The Upside of Being a Part-Time College Instructor; and How You Can Do It, Too – Campus News

By Darren Johnson
campus news

In my long life thus far, I don’t think I’ve ever read a positive article on college adjunct teaching, but, in reality, it’s not all bad – else, no one would do it.

Obviously lots of people adjunct teach; some estimate there are more part-timers than full-time professors (it depends on how you look at it; number of actual people or by number of credit hours).


Some might say that adjuncts mostly do it out of desperation – they in reality want a full-time, tenure-track position, but, those being pretty rare, they figure they will bid their time as a contingent employee making $3000-5000 per course , give or take, until their talent is finally realized by a proper faculty search committee.

Others contend it’s vanity – some professional who already earns six figures takes the gig to “give back.”

But for me, over my over two decades of adjunct teaching, being an adjunct has been exactly that: An “adjunct” to the salary I earned in my day job; and I’m good at the teaching aspect, but hate other aspects of professoring: student advising, vitriolic faculty meetings (they are always vitriolic; I’d attended some and have never seen such anger and gesticulation over a misplaced comma in a proposed course description. Frankly, it’s embarrassing for all involved.)
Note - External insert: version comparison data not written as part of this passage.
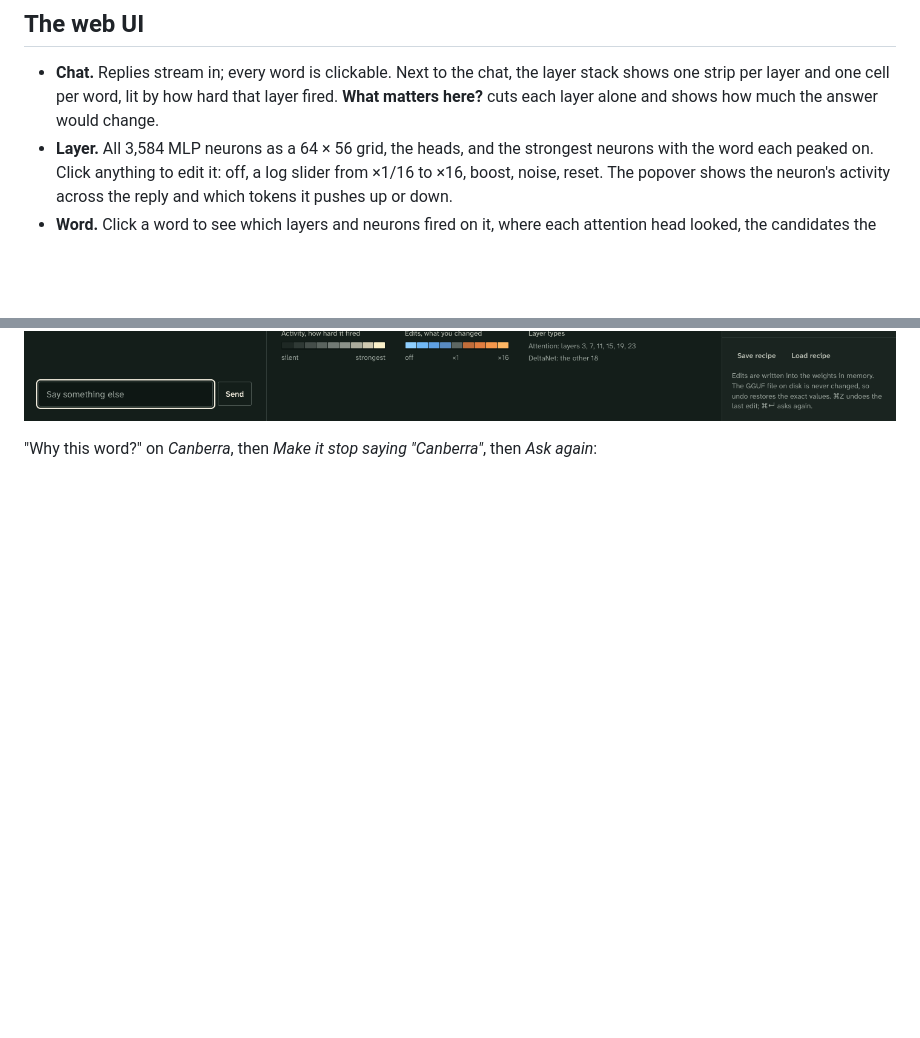
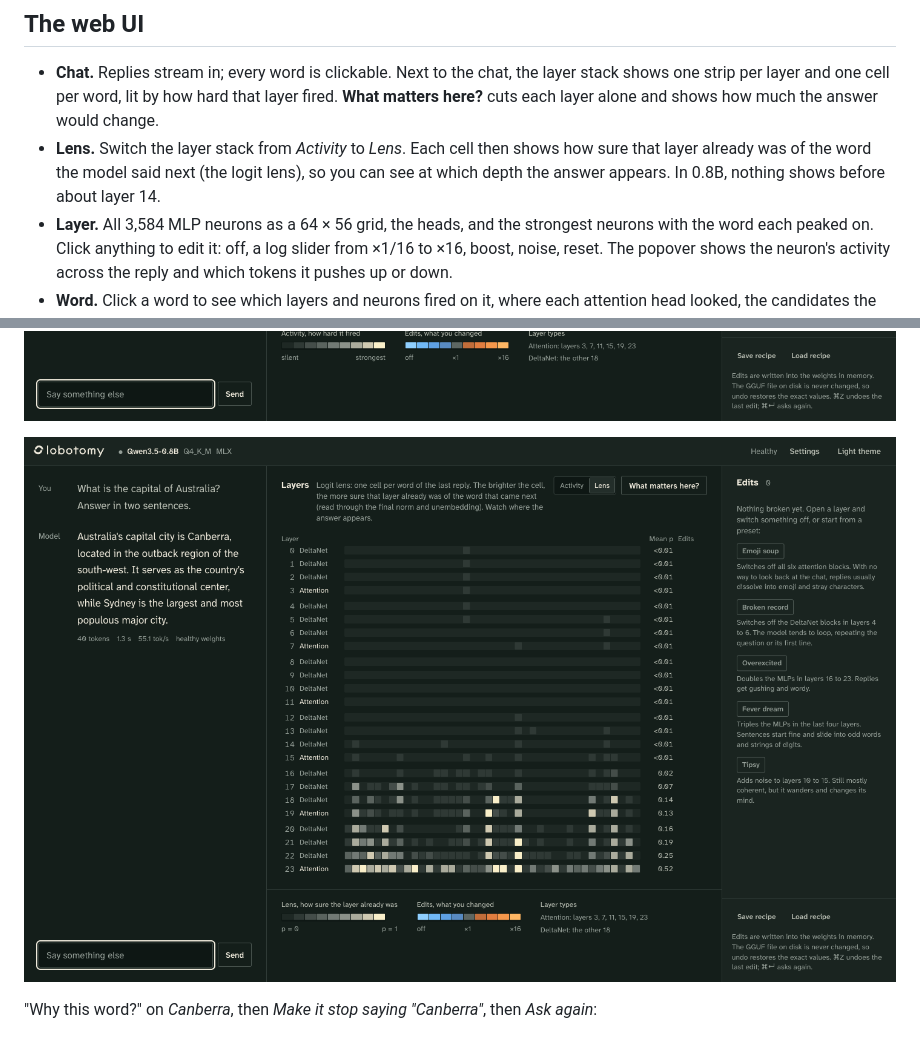
Before and after one commit to Vasiniks/lobotomy, a Markdown page: README.md, 2 parts joined by grey strips. Rendered like a GitHub page; pictures changed too: docs/screenshots/lens.png (added); blank space fills up the shorter version.

```diff
--- a/README.md
+++ b/README.md
@@ -42,6 +42,10 @@ yet, so it refuses to load them.
   layer stack shows one strip per layer and one cell per word, lit by how hard
   that layer fired. **What matters here?** cuts each layer alone and shows how
   much the answer would change.
+- **Lens.** Switch the layer stack from *Activity* to *Lens*. Each cell then
+  shows how sure that layer already was of the word the model said next (the
+  logit lens), so you can see at which depth the answer appears. In 0.8B,
+  nothing shows before about layer 14.
 - **Layer.** All 3,584 MLP neurons as a 64 × 56 grid, the heads, and the
   strongest neurons with the word each peaked on. Click anything to edit it:
   off, a log slider from ×1/16 to ×16, boost, noise, reset. The popover shows
@@ -73,6 +77,8 @@ yet, so it refuses to load them.
   again.
 
 ![The chat with the layer stack](docs/screenshots/chat.png)
+
+![The layer stack in Lens mode: the answer appears from about layer 16 upward](docs/screenshots/lens.png)
 
 "Why this word?" on *Canberra*, then *Make it stop saying "Canberra"*, then
 *Ask again*:
```
Also changed, not shown: 10 other files.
I also don’t fully understand “research” in the academic sense. I have an MFA – a master of fine arts; a creative degree – my whole goal is to get my work seen by the masses (and to get paid for it). But most college research is about getting into obscure journals no one reads; in fact, professors often pay to be in these journals. The research usually doesn’t matter much, big picture, if you think about it; who cares about what some professor from a typical commuter college has to say anyway? Talk about vanity.


So, while adjunct teaching pays pretty poorly and offers few if any benefits, it’s pretty straightforward. Just get in, teach, and get out. Sure, there’s prep work and grading, but, if you have a day job that already gives you benefits, teaching a couple of courses could be an “adjunct” to your ordinary salary. As well, it’s a great way to stay current in your field. If I didn’t teach journalism, for example, I’d probably not be as up-to-date in the latest trends in the field. Being an instructor nudges me to read the latest literature about the field, listen to industry podcasts. This makes me better at my day job, too. And my day job makes me a better instructor – I have real world examples from the field to tell my students. I can regularly hook them up with pertinent internships and freelance gigs to bolster their resumes. The two jobs have synergy.

And the adjunct salary is not unwelcomed. It certainly helps, especially in our Covid era where print journalism has not exactly been a windfall.

Yes, the pay should be a lot more when you compare it to what the full-timers make, even considering they advise and do research, but if you treat it as a “gig,” it pays about the same as I’d earn freelancing articles to other publications, hour by hour, and it’s good to have some variety in one’s day. Heading to a podium after having sat at a desk. When you’re “on,” the students seem to appreciate it, for the most part.

You might be wondering how to become an adjunct instructor. Most colleges require you to have an appropriate academic master’s degree, at least. If you have a professional graduate degree, you might also need work experience in the field you teach. For example, a person with a law degree probably is qualified to teach Constitutional Law and maybe even Political Science at a local commuter school.

I got my feet wet teaching non-credit, adult education courses through a continuing education program, and then started applying for adjunct gigs. You can find listings on the college websites, but it usually works better if you contact the department chair directly. Especially in this Covid era, positions open up suddenly, so it might be quicker bypassing the usual protocols.

Darren Johnson is teaching a total of four courses this semester at two colleges. Contact him at